[Start of Attachment]
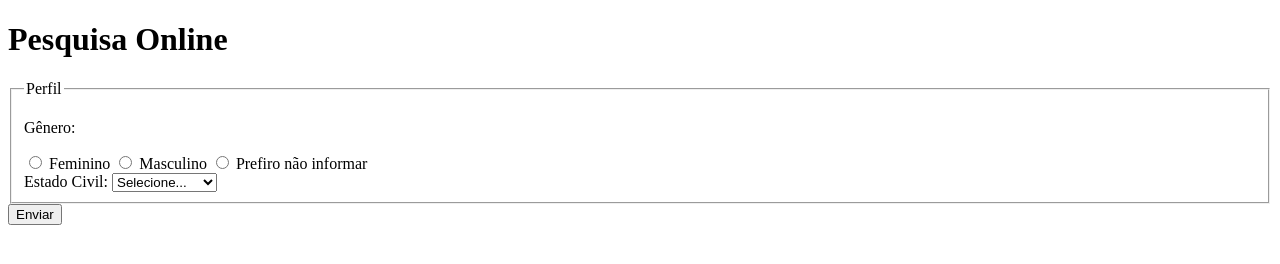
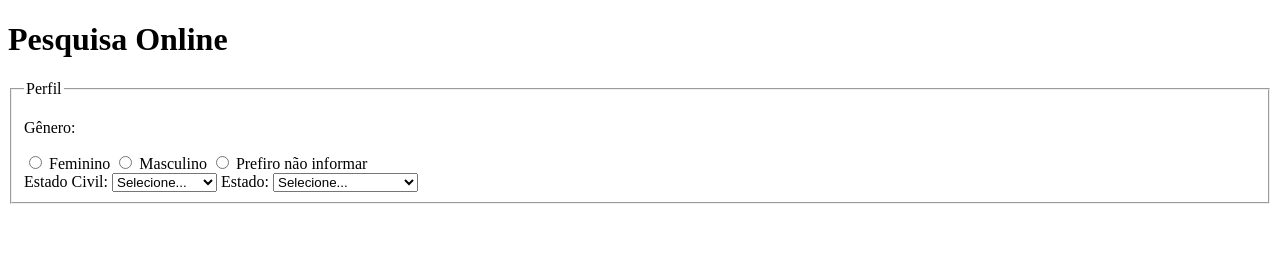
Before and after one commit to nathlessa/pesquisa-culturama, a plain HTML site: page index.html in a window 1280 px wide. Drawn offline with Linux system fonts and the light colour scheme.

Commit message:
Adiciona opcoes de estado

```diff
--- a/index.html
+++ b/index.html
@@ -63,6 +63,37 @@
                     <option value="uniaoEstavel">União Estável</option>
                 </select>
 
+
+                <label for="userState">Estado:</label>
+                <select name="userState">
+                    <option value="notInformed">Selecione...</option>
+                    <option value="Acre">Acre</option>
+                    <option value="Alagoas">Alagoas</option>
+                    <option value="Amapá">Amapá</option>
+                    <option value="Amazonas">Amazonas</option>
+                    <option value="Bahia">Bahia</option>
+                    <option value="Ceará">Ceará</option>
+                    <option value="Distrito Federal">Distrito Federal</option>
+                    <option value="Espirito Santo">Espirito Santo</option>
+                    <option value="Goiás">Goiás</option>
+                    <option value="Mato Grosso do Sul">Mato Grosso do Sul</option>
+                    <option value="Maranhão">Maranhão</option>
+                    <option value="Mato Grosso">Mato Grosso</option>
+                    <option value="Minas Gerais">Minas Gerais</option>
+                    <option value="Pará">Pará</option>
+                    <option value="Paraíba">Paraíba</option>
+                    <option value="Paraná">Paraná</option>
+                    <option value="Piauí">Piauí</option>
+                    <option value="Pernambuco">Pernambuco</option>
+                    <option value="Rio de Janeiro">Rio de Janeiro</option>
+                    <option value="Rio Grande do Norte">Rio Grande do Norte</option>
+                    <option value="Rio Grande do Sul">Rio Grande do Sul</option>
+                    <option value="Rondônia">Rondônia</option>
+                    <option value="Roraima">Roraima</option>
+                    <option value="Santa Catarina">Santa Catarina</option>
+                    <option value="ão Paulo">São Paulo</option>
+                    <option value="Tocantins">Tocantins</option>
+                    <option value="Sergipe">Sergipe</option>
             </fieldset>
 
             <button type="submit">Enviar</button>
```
[End of Attachment]
[Start of Attachment]
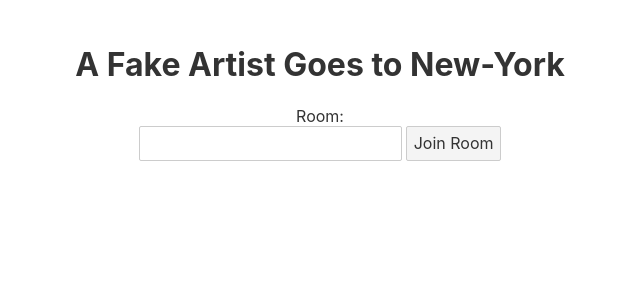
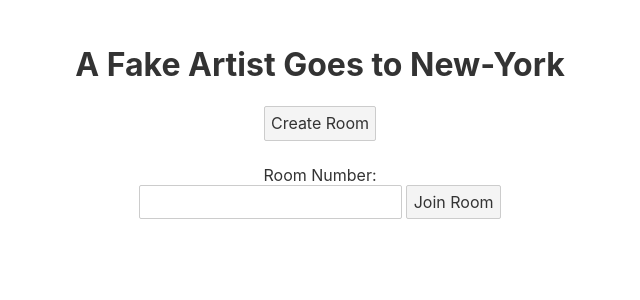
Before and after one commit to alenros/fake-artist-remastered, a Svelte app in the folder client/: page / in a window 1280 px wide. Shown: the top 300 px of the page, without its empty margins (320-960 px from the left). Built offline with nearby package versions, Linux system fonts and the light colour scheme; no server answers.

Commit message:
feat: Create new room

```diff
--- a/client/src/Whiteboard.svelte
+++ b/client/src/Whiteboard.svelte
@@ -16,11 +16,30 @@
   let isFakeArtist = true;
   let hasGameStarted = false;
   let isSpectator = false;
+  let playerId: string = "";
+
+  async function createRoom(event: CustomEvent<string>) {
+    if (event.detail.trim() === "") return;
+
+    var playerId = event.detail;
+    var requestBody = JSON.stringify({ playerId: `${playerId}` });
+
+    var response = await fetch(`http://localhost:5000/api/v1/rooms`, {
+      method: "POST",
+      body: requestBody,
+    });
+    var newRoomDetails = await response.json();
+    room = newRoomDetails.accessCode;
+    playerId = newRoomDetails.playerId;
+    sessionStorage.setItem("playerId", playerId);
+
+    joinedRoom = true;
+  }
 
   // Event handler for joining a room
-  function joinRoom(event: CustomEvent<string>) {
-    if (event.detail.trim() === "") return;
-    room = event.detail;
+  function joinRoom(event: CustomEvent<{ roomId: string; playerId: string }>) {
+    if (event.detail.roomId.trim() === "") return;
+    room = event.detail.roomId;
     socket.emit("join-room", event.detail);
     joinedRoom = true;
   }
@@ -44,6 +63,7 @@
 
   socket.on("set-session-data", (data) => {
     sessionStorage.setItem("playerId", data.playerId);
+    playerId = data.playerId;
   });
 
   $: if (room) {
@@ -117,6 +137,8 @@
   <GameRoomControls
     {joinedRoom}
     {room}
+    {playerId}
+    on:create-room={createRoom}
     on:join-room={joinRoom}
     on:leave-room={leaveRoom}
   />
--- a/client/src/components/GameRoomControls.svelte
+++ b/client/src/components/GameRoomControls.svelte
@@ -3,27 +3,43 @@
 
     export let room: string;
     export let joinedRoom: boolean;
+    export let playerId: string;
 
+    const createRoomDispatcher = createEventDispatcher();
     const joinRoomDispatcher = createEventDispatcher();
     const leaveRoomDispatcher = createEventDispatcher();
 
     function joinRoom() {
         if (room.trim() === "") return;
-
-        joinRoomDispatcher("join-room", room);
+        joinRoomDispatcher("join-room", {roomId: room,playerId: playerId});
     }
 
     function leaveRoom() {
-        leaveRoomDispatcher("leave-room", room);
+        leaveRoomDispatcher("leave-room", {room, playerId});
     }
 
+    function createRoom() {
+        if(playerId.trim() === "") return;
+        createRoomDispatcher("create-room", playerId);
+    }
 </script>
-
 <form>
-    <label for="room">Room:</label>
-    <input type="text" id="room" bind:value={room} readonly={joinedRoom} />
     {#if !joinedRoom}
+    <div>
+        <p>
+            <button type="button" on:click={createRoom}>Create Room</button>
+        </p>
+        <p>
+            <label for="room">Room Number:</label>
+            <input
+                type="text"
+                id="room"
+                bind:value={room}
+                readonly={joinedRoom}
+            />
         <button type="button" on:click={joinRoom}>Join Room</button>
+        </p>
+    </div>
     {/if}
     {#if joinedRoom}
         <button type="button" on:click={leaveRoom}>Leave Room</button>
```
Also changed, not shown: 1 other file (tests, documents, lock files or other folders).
[End of Attachment]
Your instructions: In the lines above, find the word "trim" and copy every line it occurs in.

Result of the exercise:
+    if (event.detail.trim() === "") return;
-    if (event.detail.trim() === "") return;
+    if (event.detail.roomId.trim() === "") return;
         if (room.trim() === "") return;
+        if(playerId.trim() === "") return;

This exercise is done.